-- GIVEN RECORDS follows --
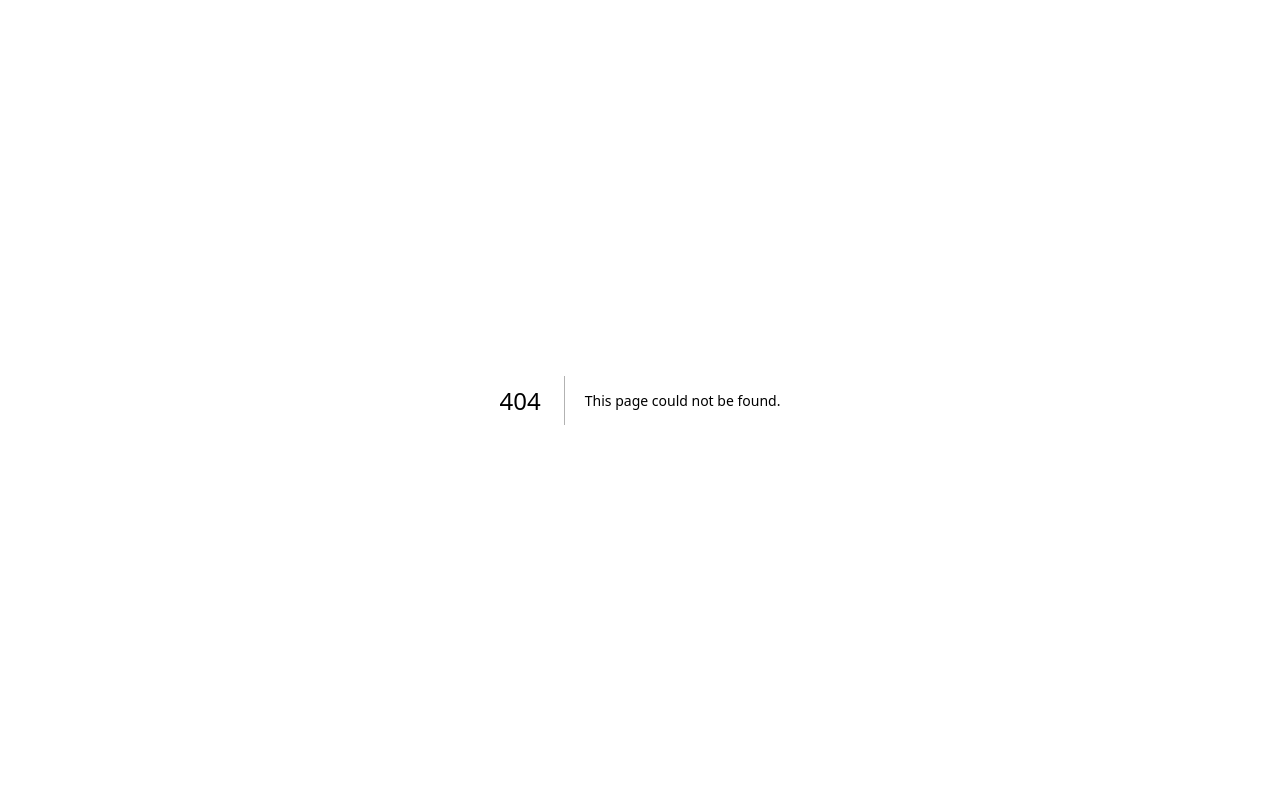
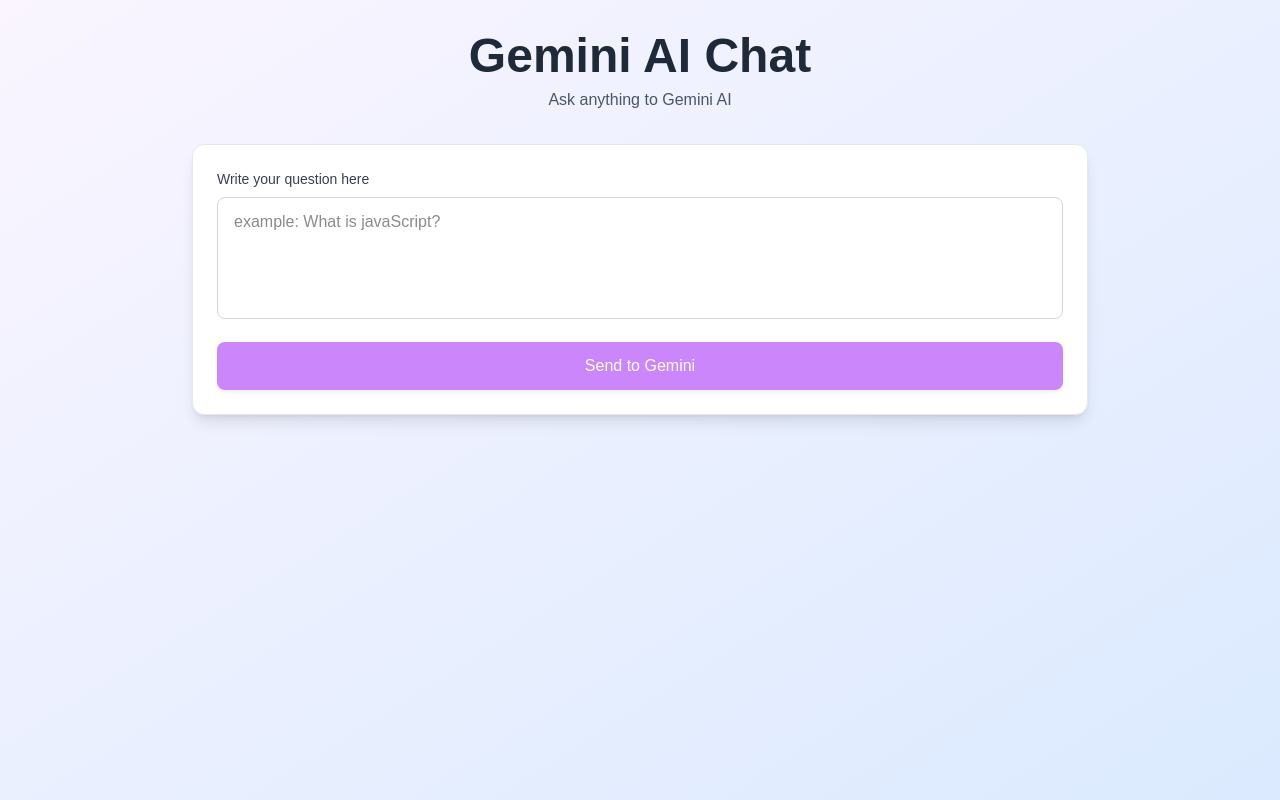
Before and after one commit to sakibmohammad79/tast-manager-fytobyte, a Next.js app: page /gemini-chat in a window 1280 px wide. Before the commit this address had no page. Built offline with nearby package versions, Linux system fonts and the light colour scheme.

Commit message:
gemini response correctly

```diff
--- /dev/null
+++ b/app/api/gemini/route.ts
@@ -0,0 +1,59 @@
+import { NextResponse } from 'next/server';
+import { GoogleGenerativeAI } from '@google/generative-ai';
+
+export async function POST(request: Request) {
+  try {
+    const { prompt } = await request.json();
+
+    if (!prompt) {
+      return NextResponse.json(
+        { error: 'Prompt is required' },
+        { status: 400 }
+      );
+    }
+
+    // API key check
+    const apiKey = process.env.GEMINI_API_KEY;
+
+
+    if (!apiKey) {
+      console.error('GEMINI_API_KEY not found in environment variables');
+      return NextResponse.json(
+        { error: 'API key not configured' },
+        { status: 500 }
+      );
+    }
+
+
+    // Gemini model initialize
+    const genAI = new GoogleGenerativeAI(apiKey);
+    const model = genAI.getGenerativeModel({ model: 'gemini-2.5-pro' });
+
+    console.log('Sending request to Gemini...');
+
+    // AI response generate
+    const result = await model.generateContent(prompt);
+    const response = await result.response;
+    const text = response.text();
+
+    console.log('Response received from Gemini');
+
+    return NextResponse.json({ response: text });
+  } catch (error) {
+    console.error('Gemini API Error Details:', error);
+
+    // Specific error messages
+    if (error.message?.includes('API_KEY_INVALID')) {
+      return NextResponse.json(
+        { error: 'Invalid API Key. Please check your Gemini API key.' },
+        { status: 401 }
+      );
+    }
+
+
+    return NextResponse.json(
+      { error: 'Failed to get AI response: ' + error.message },
+      { status: 500 }
+    );
+  }
+}
--- /dev/null
+++ b/app/gemini-chat/page.tsx
@@ -0,0 +1,98 @@
+'use client';
+
+import { useState } from 'react';
+
+export default function Home() {
+  const [userInput, setUserInput] = useState<string>('');
+  const [aiResponse, setAiResponse] = useState<string>('');
+  const [loading, setLoading] = useState<boolean>(false);
+
+  const handleSubmit = async (e: React.FormEvent<HTMLFormElement>): Promise<void> => {
+    e.preventDefault();
+
+    if (!userInput.trim()) return;
+
+    setLoading(true);
+    setAiResponse('');
+
+    try {
+      const response = await fetch('/api/gemini', {
+        method: 'POST',
+        headers: { 'Content-Type': 'application/json' },
+        body: JSON.stringify({ prompt: userInput })
+      });
+
+      const data = await response.json();
+
+      if (response.ok) {
+        setAiResponse(data.response);
+      } else {
+        setAiResponse('Error: ' + data.error);
+      }
+    } catch (error) {
+      console.error('Error:', error);
+      setAiResponse('Failed to get response from AI');
+    } finally {
+      setLoading(false);
+    }
+  };
+
+  return (
+    <div className="min-h-screen bg-linear-to-br from-purple-50 to-blue-100 p-4 sm:p-8">
+      <div className="max-w-4xl mx-auto">
+        <h1 className="text-4xl sm:text-5xl font-bold text-center mb-2 text-gray-800">
+          Gemini AI Chat
+        </h1>
+        <p className="text-center text-gray-600 mb-8">
+          Ask anything to Gemini AI
+        </p>
+
+        {/* Input Form */}
+        <div className="bg-white rounded-xl shadow-lg p-6 mb-6 border border-gray-200">
+          <form onSubmit={handleSubmit}>
+            <div className="mb-4">
+              <label className="block text-sm font-medium text-gray-700 mb-2">
+                Write your question here
+              </label>
+              <textarea
+                placeholder="example: What is javaScript?"
+                value={userInput}
+                onChange={(e) => setUserInput(e.target.value)}
+                className="w-full px-4 py-3 border border-gray-300 rounded-lg focus:outline-none focus:ring-2 focus:ring-purple-500 focus:border-transparent transition resize-none"
+                rows={4}
+                disabled={loading}
+              />
+            </div>
+            <button
+              type="submit"
+              disabled={loading || !userInput.trim()}
+              className="w-full bg-purple-600 text-white py-3 rounded-lg hover:bg-purple-700 transition font-medium shadow-md hover:shadow-lg disabled:opacity-50 disabled:cursor-not-allowed"
+            >
+              {loading ? '⏳ Processing...' : 'Send to Gemini'}
+            </button>
+          </form>
+        </div>
+
+        {/* AI Response */}
+        {(aiResponse || loading) && (
+          <div className="bg-white rounded-xl shadow-lg p-6 border border-gray-200">
+            <h2 className="text-xl font-semibold mb-4 text-gray-700 flex items-center gap-2">
+               Gemini Response:
+            </h2>
+            {loading ? (
+              <div className="flex items-center justify-center py-8">
+                <div className="animate-spin rounded-full h-12 w-12 border-b-2 border-purple-600"></div>
+              </div>
+            ) : (
+              <div className="prose max-w-none">
+                <p className="text-gray-800 whitespace-pre-wrap leading-relaxed">
+                  {aiResponse}
+                </p>
+              </div>
+            )}
+          </div>
+        )}
+      </div>
+    </div>
+  );
+}
--- a/app/page.tsx
+++ b/app/page.tsx
@@ -1,5 +1,6 @@
 "use client";
 
+import Link from "next/link";
 import { useState, useEffect } from "react";
 
 // Task interface define
@@ -251,6 +252,9 @@ export default function Home() {
           </div>
         )}
       </div>
+      <Link href='/gemini-chat'>
+      <button  className="text-white font-bold bg-green-500 py-4 px-4 cursor-pointer shadow-2xl">Gemini Chat</button></Link>
     </div>
+
   );
 }
```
-- GIVEN RECORDS concluded --
### AIM OF THE TASK:
Drop the pictures and reproduce the rest of the data exactly.

### RESULT:
Before and after one commit to sakibmohammad79/tast-manager-fytobyte, a Next.js app: page /gemini-chat in a window 1280 px wide. Before the commit this address had no page. Built offline with nearby package versions, Linux system fonts and the light colour scheme.

Commit message:
gemini response correctly

```diff
--- /dev/null
+++ b/app/api/gemini/route.ts
@@ -0,0 +1,59 @@
+import { NextResponse } from 'next/server';
+import { GoogleGenerativeAI } from '@google/generative-ai';
+
+export async function POST(request: Request) {
+  try {
+    const { prompt } = await request.json();
+
+    if (!prompt) {
+      return NextResponse.json(
+        { error: 'Prompt is required' },
+        { status: 400 }
+      );
+    }
+
+    // API key check
+    const apiKey = process.env.GEMINI_API_KEY;
+
+
+    if (!apiKey) {
+      console.error('GEMINI_API_KEY not found in environment variables');
+      return NextResponse.json(
+        { error: 'API key not configured' },
+        { status: 500 }
+      );
+    }
+
+
+    // Gemini model initialize
+    const genAI = new GoogleGenerativeAI(apiKey);
+    const model = genAI.getGenerativeModel({ model: 'gemini-2.5-pro' });
+
+    console.log('Sending request to Gemini...');
+
+    // AI response generate
+    const result = await model.generateContent(prompt);
+    const response = await result.response;
+    const text = response.text();
+
+    console.log('Response received from Gemini');
+
+    return NextResponse.json({ response: text });
+  } catch (error) {
+    console.error('Gemini API Error Details:', error);
+
+    // Specific error messages
+    if (error.message?.includes('API_KEY_INVALID')) {
+      return NextResponse.json(
+        { error: 'Invalid API Key. Please check your Gemini API key.' },
+        { status: 401 }
+      );
+    }
+
+
+    return NextResponse.json(
+      { error: 'Failed to get AI response: ' + error.message },
+      { status: 500 }
+    );
+  }
+}
--- /dev/null
+++ b/app/gemini-chat/page.tsx
@@ -0,0 +1,98 @@
+'use client';
+
+import { useState } from 'react';
+
+export default function Home() {
+  const [userInput, setUserInput] = useState<string>('');
+  const [aiResponse, setAiResponse] = useState<string>('');
+  const [loading, setLoading] = useState<boolean>(false);
+
+  const handleSubmit = async (e: React.FormEvent<HTMLFormElement>): Promise<void> => {
+    e.preventDefault();
+
+    if (!userInput.trim()) return;
+
+    setLoading(true);
+    setAiResponse('');
+
+    try {
+      const response = await fetch('/api/gemini', {
+        method: 'POST',
+        headers: { 'Content-Type': 'application/json' },
+        body: JSON.stringify({ prompt: userInput })
+      });
+
+      const data = await response.json();
+
+      if (response.ok) {
+        setAiResponse(data.response);
+      } else {
+        setAiResponse('Error: ' + data.error);
+      }
+    } catch (error) {
+      console.error('Error:', error);
+      setAiResponse('Failed to get response from AI');
+    } finally {
+      setLoading(false);
+    }
+  };
+
+  return (
+    <div className="min-h-screen bg-linear-to-br from-purple-50 to-blue-100 p-4 sm:p-8">
+      <div className="max-w-4xl mx-auto">
+        <h1 className="text-4xl sm:text-5xl font-bold text-center mb-2 text-gray-800">
+          Gemini AI Chat
+        </h1>
+        <p className="text-center text-gray-600 mb-8">
+          Ask anything to Gemini AI
+        </p>
+
+        {/* Input Form */}
+        <div className="bg-white rounded-xl shadow-lg p-6 mb-6 border border-gray-200">
+          <form onSubmit={handleSubmit}>
+            <div className="mb-4">
+              <label className="block text-sm font-medium text-gray-700 mb-2">
+                Write your question here
+              </label>
+              <textarea
+                placeholder="example: What is javaScript?"
+                value={userInput}
+                onChange={(e) => setUserInput(e.target.value)}
+                className="w-full px-4 py-3 border border-gray-300 rounded-lg focus:outline-none focus:ring-2 focus:ring-purple-500 focus:border-transparent transition resize-none"
+                rows={4}
+                disabled={loading}
+              />
+            </div>
+            <button
+              type="submit"
+              disabled={loading || !userInput.trim()}
+              className="w-full bg-purple-600 text-white py-3 rounded-lg hover:bg-purple-700 transition font-medium shadow-md hover:shadow-lg disabled:opacity-50 disabled:cursor-not-allowed"
+            >
+              {loading ? '⏳ Processing...' : 'Send to Gemini'}
+            </button>
+          </form>
+        </div>
+
+        {/* AI Response */}
+        {(aiResponse || loading) && (
+          <div className="bg-white rounded-xl shadow-lg p-6 border border-gray-200">
+            <h2 className="text-xl font-semibold mb-4 text-gray-700 flex items-center gap-2">
+               Gemini Response:
+            </h2>
+            {loading ? (
+              <div className="flex items-center justify-center py-8">
+                <div className="animate-spin rounded-full h-12 w-12 border-b-2 border-purple-600"></div>
+              </div>
+            ) : (
+              <div className="prose max-w-none">
+                <p className="text-gray-800 whitespace-pre-wrap leading-relaxed">
+                  {aiResponse}
+                </p>
+              </div>
+            )}
+          </div>
+        )}
+      </div>
+    </div>
+  );
+}
--- a/app/page.tsx
+++ b/app/page.tsx
@@ -1,5 +1,6 @@
 "use client";
 
+import Link from "next/link";
 import { useState, useEffect } from "react";
 
 // Task interface define
@@ -251,6 +252,9 @@ export default function Home() {
           </div>
         )}
       </div>
+      <Link href='/gemini-chat'>
+      <button  className="text-white font-bold bg-green-500 py-4 px-4 cursor-pointer shadow-2xl">Gemini Chat</button></Link>
     </div>
+
   );
 }
```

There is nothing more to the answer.